Share this article

Ben Lindsay news bannerCan't wait for the September edition of Reform magazine? Don't worry, you won't have to wait much longer. In the meantime, read an extract of a great interview by two members of the Reform team – Charissa King and Stephen Tomkins. 

Ben Lindsay is on a mission to get churches talking about race. 

He describes himself as a black pastor of a white-majority church in one of the most racially diverse boroughs in London, Emmanuel Church in New Cross.

Two years ago, he gave each of his fellow church leaders a copy of Reni Eddo Lodge’s multi-awardwinning book: Why I’m No Longer Talking to White People About Race (Bloomsbury, 2017).

Discussing Eddo Lodge’s book with his colleagues sparked such invaluable conversations and learning, that out of that process his own debut book was born: We Need to Talk About Race: Understanding the black experience in white majority churches (SPCK, 2019).

Mr Lindsay’s book has received plaudits from theologians including the broadcaster and professor Robert Beckford, and Justin Welby, the Archbishop of Canterbury, who called it 'a must-read for the UK Church.’
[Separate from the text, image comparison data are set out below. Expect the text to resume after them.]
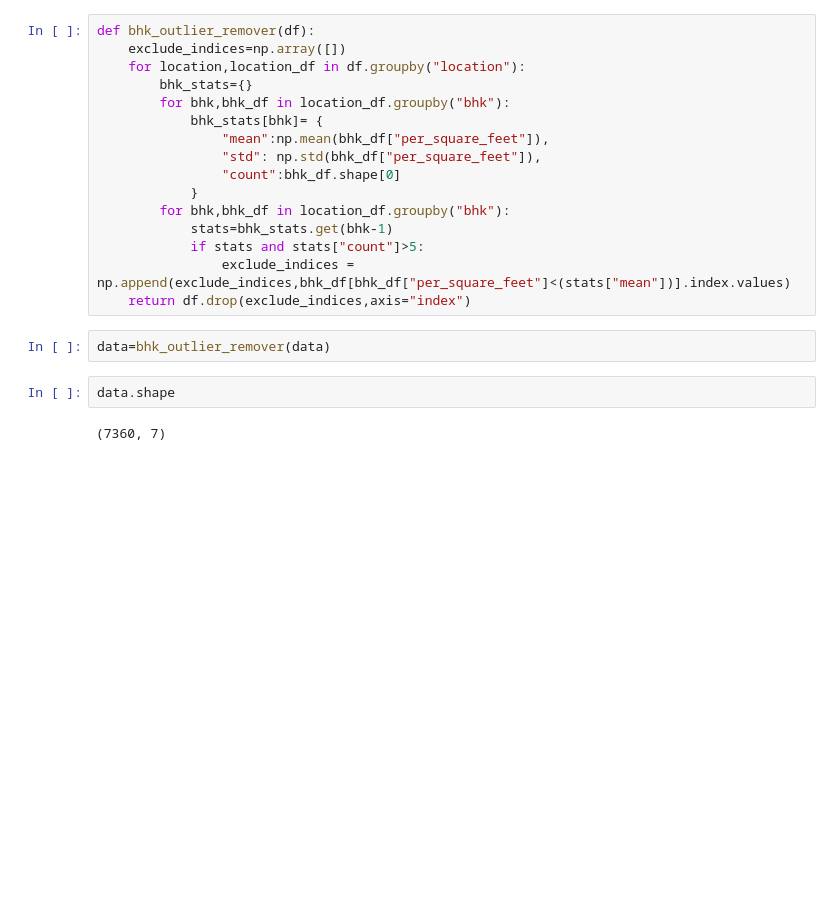
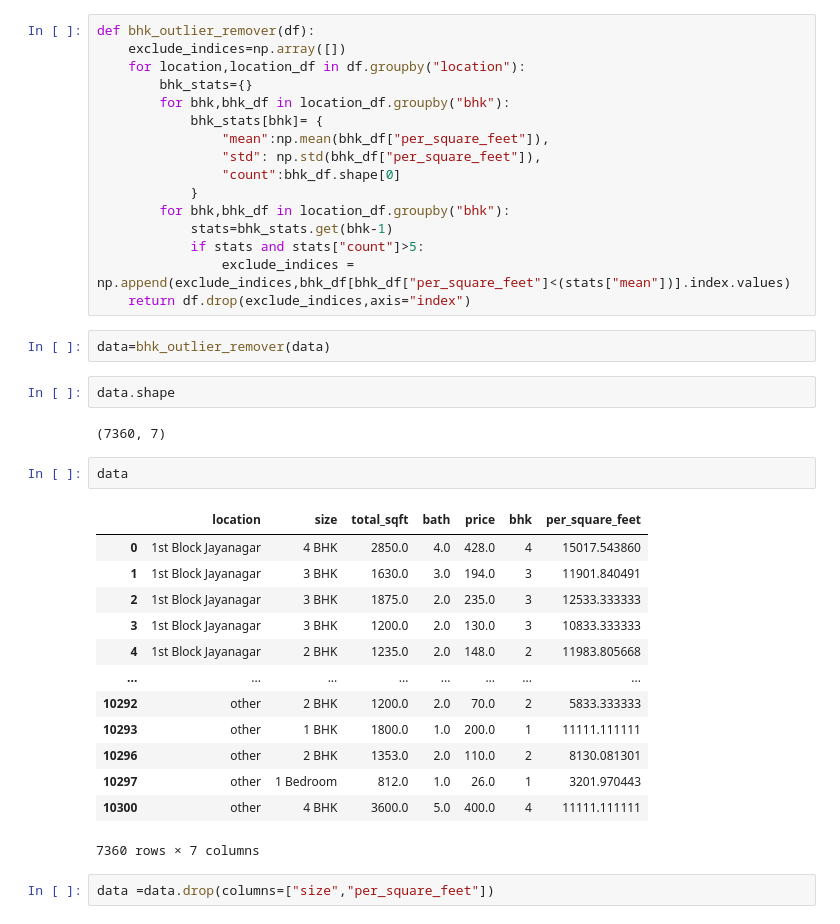
Before and after one commit to tanmoyghosh704-lang/Bangalore-house-price-prediction, a Jupyter notebook: bangalore_house_price_pred.ipynb, the cells around one changed output. Cells and saved outputs as stored; diff of their text form; blank space fills up the shorter version.

```diff
--- a/bangalore_house_price_pred.ipynb
+++ b/bangalore_house_price_pred.ipynb
@@ -458,3 +458,21 @@ data=bhk_outlier_remover(data)
 data.shape
 # %% [output]
 (7360, 7)
+# %%
+data
+# %% [output]
+|  | location | size | total_sqft | bath | price | bhk | per_square_feet |
+| 0 | 1st Block Jayanagar | 4 BHK | 2850.0 | 4.0 | 428.0 | 4 | 15017.543860 |
+| 1 | 1st Block Jayanagar | 3 BHK | 1630.0 | 3.0 | 194.0 | 3 | 11901.840491 |
+| 2 | 1st Block Jayanagar | 3 BHK | 1875.0 | 2.0 | 235.0 | 3 | 12533.333333 |
+| 3 | 1st Block Jayanagar | 3 BHK | 1200.0 | 2.0 | 130.0 | 3 | 10833.333333 |
+| 4 | 1st Block Jayanagar | 2 BHK | 1235.0 | 2.0 | 148.0 | 2 | 11983.805668 |
+| ... | ... | ... | ... | ... | ... | ... | ... |
+| 10292 | other | 2 BHK | 1200.0 | 2.0 | 70.0 | 2 | 5833.333333 |
+| 10293 | other | 1 BHK | 1800.0 | 1.0 | 200.0 | 1 | 11111.111111 |
+| 10296 | other | 2 BHK | 1353.0 | 2.0 | 110.0 | 2 | 8130.081301 |
+| 10297 | other | 1 Bedroom | 812.0 | 1.0 | 26.0 | 1 | 3201.970443 |
+| 10300 | other | 4 BHK | 3600.0 | 5.0 | 400.0 | 4 | 11111.111111 |
+7360 rows × 7 columns
+# %%
+data =data.drop(columns=["size","per_square_feet"])
```
Also changed, not shown: parts of 28 cells of this notebook, 3 other files.
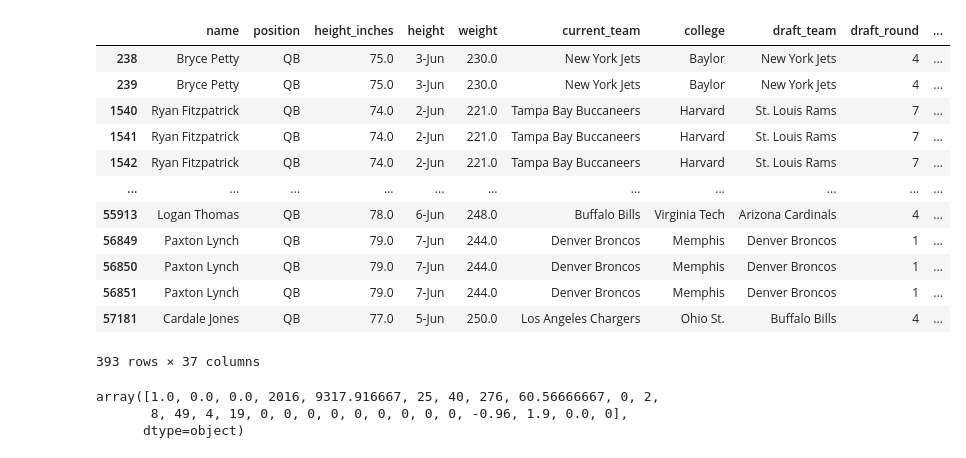
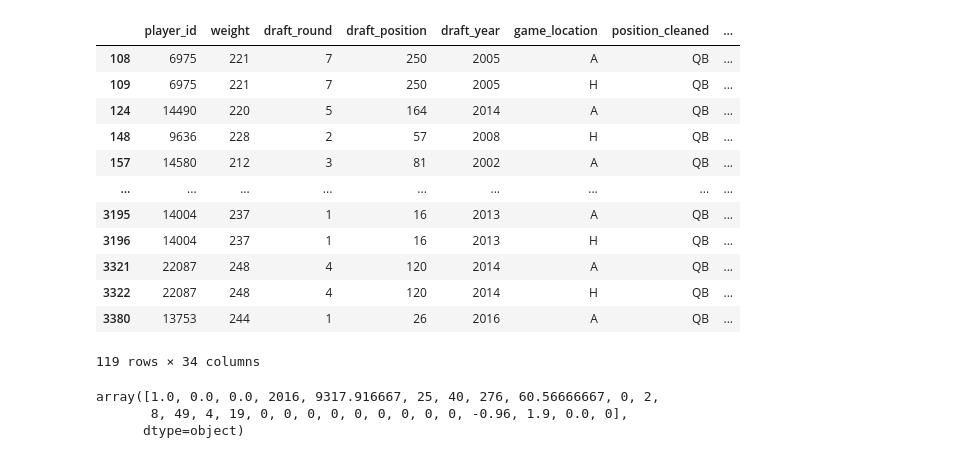
Before and after one commit to brettrchadwick/FantasyFootballProjections, a Jupyter notebook: ETL/NeuralNetwork.ipynb, the cells around one changed output. Saved outputs shown, nothing was run; the diff lists cells and outputs as text; code cells hidden in the pictures.

Commit message:
uploading data

```diff
--- a/ETL/NeuralNetwork.ipynb
+++ b/ETL/NeuralNetwork.ipynb
@@ -12,4 +12,5 @@ import numpy as np
 # combined_df=pd.merge(players_total,stats_total, on='player_id')
 #combined_df.to_csv('../Resources/total_combined_data.csv')
 # %%
-filtered_df=pd.read_csv('../Resources/total_combined_data.csv')
+# filtered_df=pd.read_csv('../Resources/total_combined_data.csv')
+filtered_df=pd.read_csv('../Resources/brett_test.csv')
@@ -16,8 +21,8 @@ filtered_df=pd.read_csv('../Resources/total_combined_data.csv')
 # %%
-filtered_df=filtered_df[filtered_df['year'] >2014]
-filtered_df['current_team'].replace(np.nan, 'None', inplace=True)
-filtered_df['college'].replace(np.nan, 'None', inplace=True)
-filtered_df['draft_team'].replace(np.nan, 'None', inplace=True)
-filtered_df['draft_round'].replace('None', 0, inplace=True)
-filtered_df['draft_position'].replace('None', 0, inplace=True)
-filtered_df=filtered_df.replace(np.nan,0)
+filtered_df=filtered_df[filtered_df['year'] >2016]
+# filtered_df['current_team'].replace(np.nan, 'None', inplace=True)
+# filtered_df['college'].replace(np.nan, 'None', inplace=True)
+# filtered_df['draft_team'].replace(np.nan, 'None', inplace=True)
+filtered_df['draft_round'].replace('None', 8, inplace=True)
+filtered_df['draft_position'].replace('None', 225, inplace=True)
+# filtered_df=filtered_df.replace(np.nan,0)
@@ -40,31 +50,30 @@ filtered_df
 # %%
-QB_position=filtered_df.loc[filtered_df['position'] == 'QB']
-RB_position=filtered_df.loc[filtered_df['position'] == 'RB']
-WR_position=filtered_df.loc[filtered_df['position'] == 'WR']
-TE_position=filtered_df.loc[filtered_df['position'] == 'TE']
+QB_position=filtered_df.loc[filtered_df['position_cleaned'] == 'QB']
+RB_position=filtered_df.loc[filtered_df['position_cleaned'] == 'RB']
+WR_position=filtered_df.loc[filtered_df['position_cleaned'] == 'WR']
+TE_position=filtered_df.loc[filtered_df['position_cleaned'] == 'TE']
 # QB_position.to_csv('../Resources/QB_stats.csv')
 # RB_position.to_csv('../Resources/RB_stats.csv')
 # WR_position.to_csv('../Resources/WR_stats.csv')
 # TE_position.to_csv('../Resources/TE_stats.csv')
-QB_position_filtered.to_csv('../Resources/QB_position_filtered.csv')
 # %%
-QB_position_filtered=QB_position.drop(['position_cleaned'], axis=1)
+QB_position_filtered=QB_position
 # %%
-QB_position_filtered
+QB_position_filtered.to_csv('..Resources/')
 # %% [output]
-|  | name | position | height_inches | height | weight | current_team | college | draft_team | draft_round | ... |
-| 238 | Bryce Petty | QB | 75.0 | 3-Jun | 230.0 | New York Jets | Baylor | New York Jets | 4 | ... |
-| 239 | Bryce Petty | QB | 75.0 | 3-Jun | 230.0 | New York Jets | Baylor | New York Jets | 4 | ... |
-| 1540 | Ryan Fitzpatrick | QB | 74.0 | 2-Jun | 221.0 | Tampa Bay Buccaneers | Harvard | St. Louis Rams | 7 | ... |
-| 1541 | Ryan Fitzpatrick | QB | 74.0 | 2-Jun | 221.0 | Tampa Bay Buccaneers | Harvard | St. Louis Rams | 7 | ... |
-| 1542 | Ryan Fitzpatrick | QB | 74.0 | 2-Jun | 221.0 | Tampa Bay Buccaneers | Harvard | St. Louis Rams | 7 | ... |
-| ... | ... | ... | ... | ... | ... | ... | ... | ... | ... | ... |
-| 55913 | Logan Thomas | QB | 78.0 | 6-Jun | 248.0 | Buffalo Bills | Virginia Tech | Arizona Cardinals | 4 | ... |
-| 56849 | Paxton Lynch | QB | 79.0 | 7-Jun | 244.0 | Denver Broncos | Memphis | Denver Broncos | 1 | ... |
-| 56850 | Paxton Lynch | QB | 79.0 | 7-Jun | 244.0 | Denver Broncos | Memphis | Denver Broncos | 1 | ... |
-| 56851 | Paxton Lynch | QB | 79.0 | 7-Jun | 244.0 | Denver Broncos | Memphis | Denver Broncos | 1 | ... |
-| 57181 | Cardale Jones | QB | 77.0 | 5-Jun | 250.0 | Los Angeles Chargers | Ohio St. | Buffalo Bills | 4 | ... |
+|  | player_id | weight | draft_round | draft_position | draft_year | game_location | position_cleaned | ... |
+| 108 | 6975 | 221 | 7 | 250 | 2005 | A | QB | ... |
+| 109 | 6975 | 221 | 7 | 250 | 2005 | H | QB | ... |
+| 124 | 14490 | 220 | 5 | 164 | 2014 | A | QB | ... |
+| 148 | 9636 | 228 | 2 | 57 | 2008 | H | QB | ... |
+| 157 | 14580 | 212 | 3 | 81 | 2002 | A | QB | ... |
+| ... | ... | ... | ... | ... | ... | ... | ... | ... |
+| 3195 | 14004 | 237 | 1 | 16 | 2013 | A | QB | ... |
+| 3196 | 14004 | 237 | 1 | 16 | 2013 | H | QB | ... |
+| 3321 | 22087 | 248 | 4 | 120 | 2014 | A | QB | ... |
+| 3322 | 22087 | 248 | 4 | 120 | 2014 | H | QB | ... |
+| 3380 | 13753 | 244 | 1 | 26 | 2016 | A | QB | ... |
-393 rows × 37 columns
+119 rows × 34 columns
 # %%
 #Neural net with only statistical data, and position encoded.
 from sklearn.compose import ColumnTransformer
```
Also changed, not shown: parts of 4 cells of this notebook, 10 other files.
Charissa, a black woman, and Stephen, a white man, met Mr Lindsay on a surprisingly sunny afternoon in south-east London.

How do we acknowledge and celebrate our racial uniqueness, while promoting our oneness with God and other Christians? 
I think we’ve got to have some very honest conversations. Some people say: ‘I’m colour blind. I don’t see colour,’ which is weird. Are you just blind? Because clearly God sees colour – he made us all different. The other end of the spectrum is being completely colour conscious: ‘My identity is my skin colour,’ which is equally dangerous. We have to bring the two closer together, and that requires brutally honest conversations; that requires bravery, and for people to step out of their comfort zones. I’m hoping this book gives people the permission to do that.

We’re used to white-majority culture’s stories, or the white perspective on black stories. As soon as a person of colour stands up and says: ‘This is my perspective,’ they sometimes fall into the angry bracket, or ‘She’s got a chip on her shoulder,’ or ‘You’re playing the race card.’ No, I’m just telling you my story!

Read more of how the three got on here

Want access to more Reform articles? Then subscribe here.

Share this article